Folklore & Nature: Birch Bark

I pass forth into light–I find myself
Beneath a weeping birch (most beautiful
Of forest trees, the Lady of the Woods)

from ‘The Picture or The Lover’s Resolution ‘ by Samuel Taylor Coleridge

The birch tree has firm roots as an important tree in folklore. It’s the first letter of the Celtic ogham alphabet, Beith and in early Celtic belief, the tree symbolized purification and rebirth or renewal. Besoms or brooms made from birch twigs were used to purify homes and gardens and even is the root of the iconic witches broom.

But the tree’s name hints at another use of the birch. The word ‘birch’ is believe to have originated from ‘bhurga’, a Sanskrit word meaning ‘tree whose bark is written upon’. Birch bark writings have been found throughout many cultures, and some are incredibly old. The Gandhāran Buddhist texts are the oldest birch bark writings found and are thought to be from the first century.

Gandhāran Buddhist Scroll – Public domain image courtesy of the British Library

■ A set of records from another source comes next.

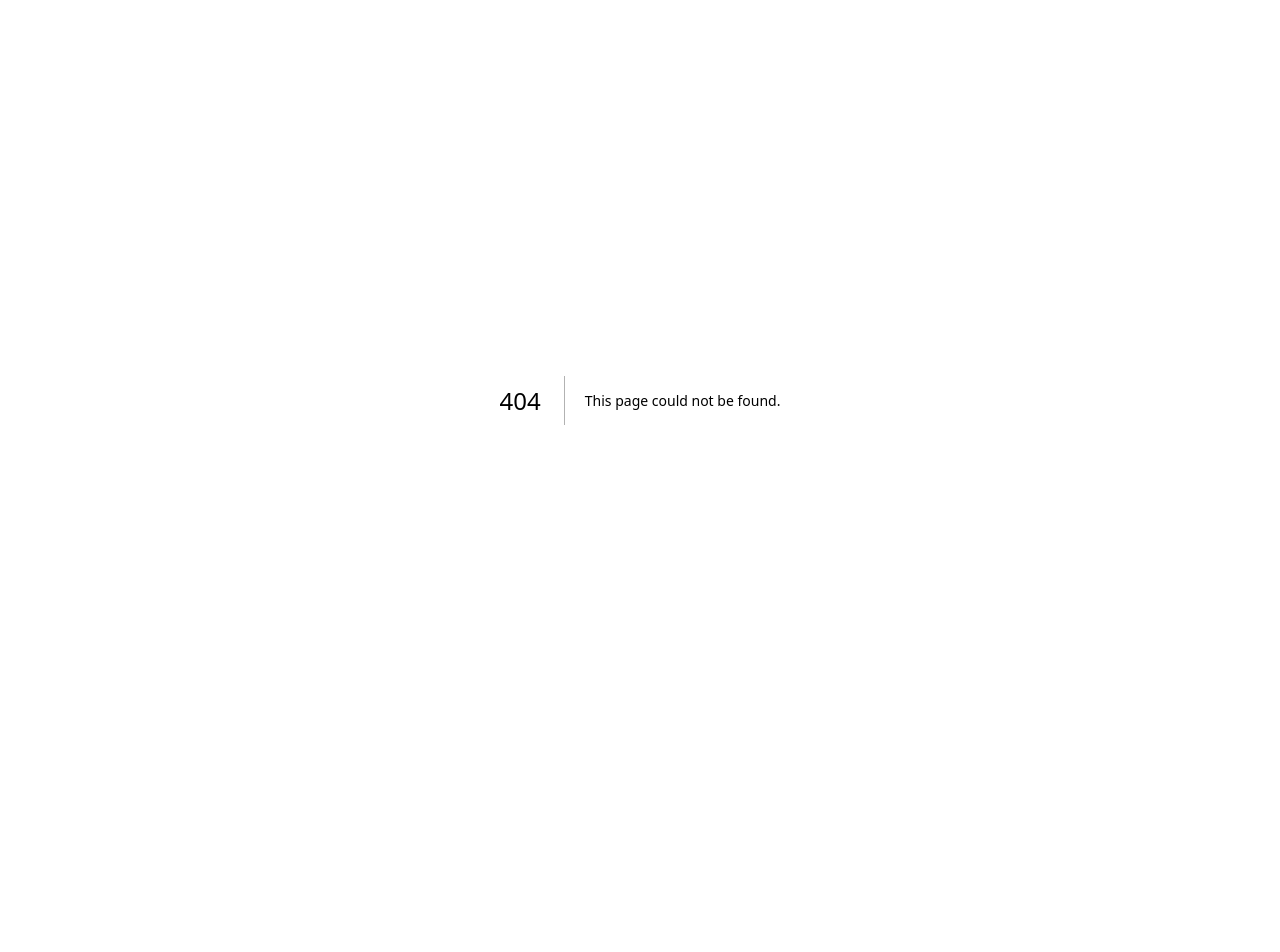
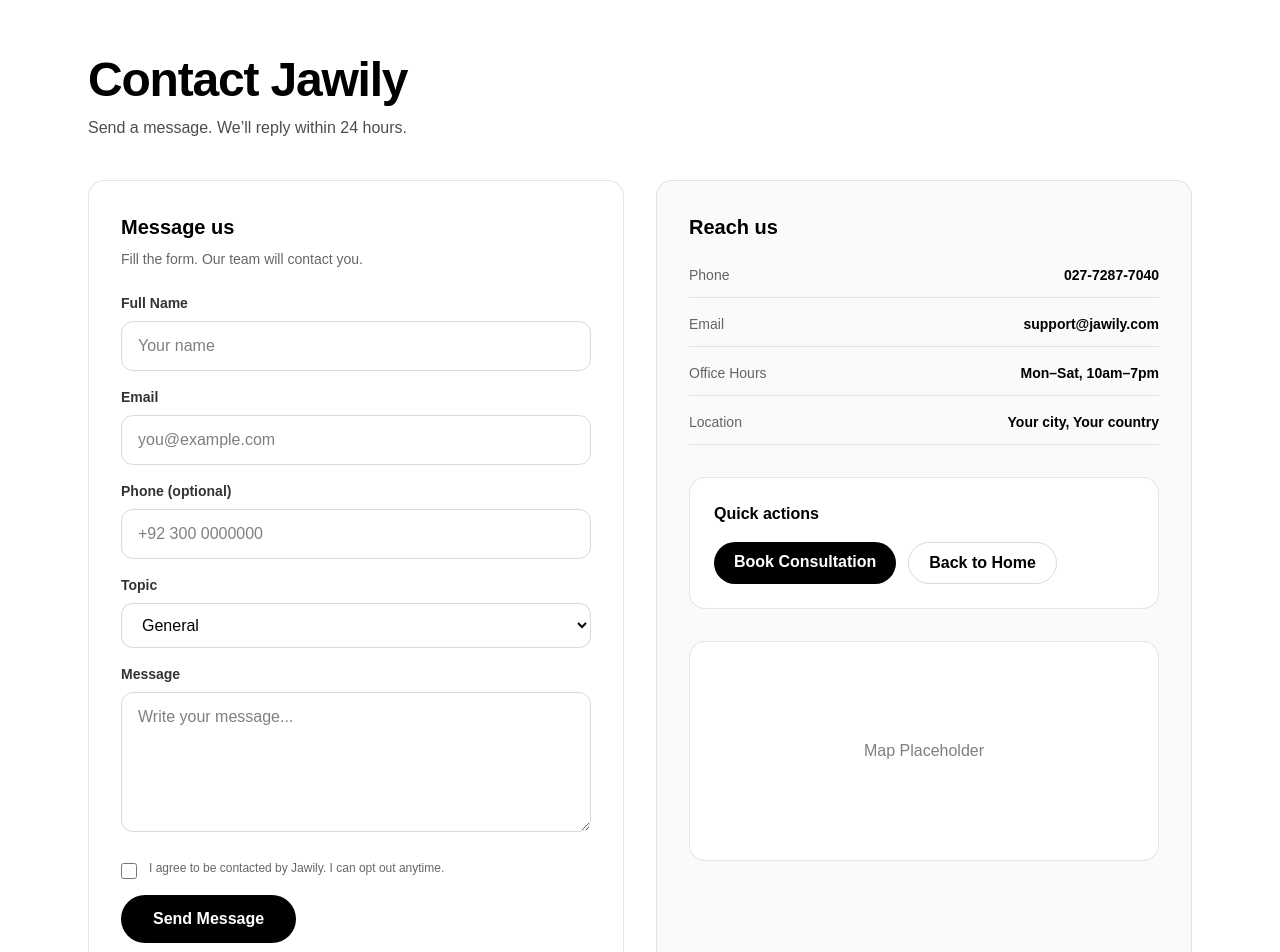
Before and after one commit to Zareedazam/jawily_edu, a Next.js app: page /contact in a window 1280 px wide. Before the commit this address had no page. Shown: the top 952 px of the page. Before the commit the page ends 800 px from the top, so only its background shows below. Built offline with nearby package versions, Linux system fonts and the light colour scheme.

Commit message:
Create page.tsx

```diff
--- /dev/null
+++ b/app/contact/page.tsx
@@ -0,0 +1,144 @@
+export default function ContactPage() {
+  return (
+    <div className="min-h-screen bg-white text-black">
+      <div className="mx-auto max-w-6xl px-6 py-14">
+        {/* Header */}
+        <h1 className="text-4xl md:text-5xl font-black tracking-tight">
+          Contact Jawily
+        </h1>
+        <p className="mt-3 text-black/70 max-w-2xl">
+          Send a message. We’ll reply within 24 hours.
+        </p>
+
+        <div className="mt-10 grid lg:grid-cols-2 gap-8">
+          {/* Form */}
+          <div className="rounded-2xl border border-black/10 p-6 md:p-8 bg-white">
+            <h2 className="text-xl font-black">Message us</h2>
+            <p className="text-sm text-black/60 mt-2">
+              Fill the form. Our team will contact you.
+            </p>
+
+            <form className="mt-6 space-y-4">
+              <Field label="Full Name">
+                <input
+                  className="w-full rounded-xl border border-black/15 px-4 py-3 outline-none focus:border-black/30"
+                  placeholder="Your name"
+                />
+              </Field>
+
+              <Field label="Email">
+                <input
+                  type="email"
+                  className="w-full rounded-xl border border-black/15 px-4 py-3 outline-none focus:border-black/30"
+                  placeholder="you@example.com"
+                />
+              </Field>
+
+              <Field label="Phone (optional)">
+                <input
+                  className="w-full rounded-xl border border-black/15 px-4 py-3 outline-none focus:border-black/30"
+                  placeholder="+92 300 0000000"
+                />
+              </Field>
+
+              <Field label="Topic">
+                <select className="w-full rounded-xl border border-black/15 px-4 py-3 bg-white outline-none focus:border-black/30">
+                  <option>General</option>
+                  <option>Free Consultation</option>
+                  <option>Universities</option>
+                  <option>Courses</option>
+                  <option>Visa Guidance</option>
+                </select>
+              </Field>
+
+              <Field label="Message">
+                <textarea
+                  className="w-full rounded-xl border border-black/15 px-4 py-3 outline-none focus:border-black/30 min-h-[140px]"
+                  placeholder="Write your message..."
+                />
+              </Field>
+
+              <div className="flex items-start gap-3 pt-1">
+                <input type="checkbox" className="mt-1 h-4 w-4" />
+                <p className="text-xs text-black/60 leading-relaxed">
+                  I agree to be contacted by Jawily. I can opt out anytime.
+                </p>
+              </div>
+
+              <button
+                type="button"
+                className="w-full sm:w-auto px-8 py-3 rounded-full bg-black text-white font-semibold hover:opacity-90"
+              >
+                Send Message
+              </button>
+
+              <p className="text-xs text-black/50 mt-2">
+                *UI only. Backend later connect hoga.
+              </p>
+            </form>
+          </div>
+
+          {/* Info */}
+          <div className="rounded-2xl border border-black/10 p-6 md:p-8 bg-neutral-50">
+            <h2 className="text-xl font-black">Reach us</h2>
+
+            <div className="mt-6 space-y-4 text-sm">
+              <InfoRow title="Phone" value="027-7287-7040" />
+              <InfoRow title="Email" value="support@jawily.com" />
+              <InfoRow title="Office Hours" value="Mon–Sat, 10am–7pm" />
+              <InfoRow title="Location" value="Your city, Your country" />
+            </div>
+
+            <div className="mt-8 rounded-2xl border border-black/10 bg-white p-6">
+              <p className="font-black">Quick actions</p>
+              <div className="mt-4 flex flex-wrap gap-3">
+                <a
+                  href="/apply"
+                  className="px-5 py-2 rounded-full bg-black text-white font-semibold hover:opacity-90"
+                >
+                  Book Consultation
+                </a>
+                <a
+                  href="/"
+                  className="px-5 py-2 rounded-full border border-black/15 font-semibold hover:border-black/30"
+                >
+                  Back to Home
+                </a>
+              </div>
+            </div>
+
+            <div className="mt-8 rounded-2xl border border-black/10 bg-white h-[220px] flex items-center justify-center text-black/50">
+              Map Placeholder
+            </div>
+          </div>
+        </div>
+      </div>
+    </div>
+  );
+}
+
+function Field({
+  label,
+  children,
+}: {
+  label: string;
+  children: React.ReactNode;
+}) {
+  return (
+    <div>
+      <label className="block text-sm font-semibold text-black/80 mb-2">
+        {label}
+      </label>
+      {children}
+    </div>
+  );
+}
+
+function InfoRow({ title, value }: { title: string; value: string }) {
+  return (
+    <div className="flex items-start justify-between gap-4 border-b border-black/10 pb-3">
+      <span className="text-black/60">{title}</span>
+      <span className="font-semibold text-black">{value}</span>
+    </div>
+  );
+}
```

The writings are not written in ink, but instead carved with an instrument, like a stylus, into the bark. There are many different manuscripts and fragments from other cultures around the world as well. Several birch bark letters have been found in Novgorod, originating from the 11th to 15th centuries. Many of the fragments are letters, some very entertaining (“It is my oak. Your former beekeeper has fallen into robbery.”), wills or other communications of business or everyday life.

One particular piece from Novgorod in the mid 13th century contains drawings and lessons by a young boy named Onfim. In another of his pages, he writes himself as St. George in the story of George and the Dragon.

Onfim’s birch bark drawing courtesy of the University of Chicago

In some regions, birch was a readily available material for writing and could be less expensive than parchment. It’s extraordinary that pieces of birch bark have survived for so long when many of the letters were meant to be ephemeral and thrown away. This was in large part because of the landscape they were preserved, which had waterlogged clay soil. And the fact the letters were carved meant ink could not fade.

Resources:
The Birchbark Documents in Time and Space – Revisited by Jos Schaeken
The Rosetta Stone for Old Rus Was… a Piece of Birch Bark? by Nicholas Kotar
Gandharan Scrolls from the British Library
Birch Bark Letters by Asya Pereltsvaig

Follow me

Kelly Brenner

Kelly Brenner is a naturalist, writer and photographer based in Seattle. She is the author of NATURE OBSCURA: A City’s Hidden Natural World, coming Spring 2020 from Mountaineers Books. She writes freelance articles about natural history and has bylines in Crosscut, ParentMap, National Wildlife Magazine and others. On the side she writes fiction.

Kelly holds a bachelors degree in landscape architecture from the University of Oregon and a certificate in non-fiction writing from the University of Washington.
Kelly Brenner
Follow me

Latest posts by Kelly Brenner (see all)

Liked this? Take a second to support Kelly Brenner on Patreon!

Related Posts

Leave a Reply

You can use these tags: <a href="" title=""> <abbr title=""> <acronym title=""> <b> <blockquote cite=""> <cite> <code> <del datetime=""> <em> <i> <q cite=""> <strike> <strong>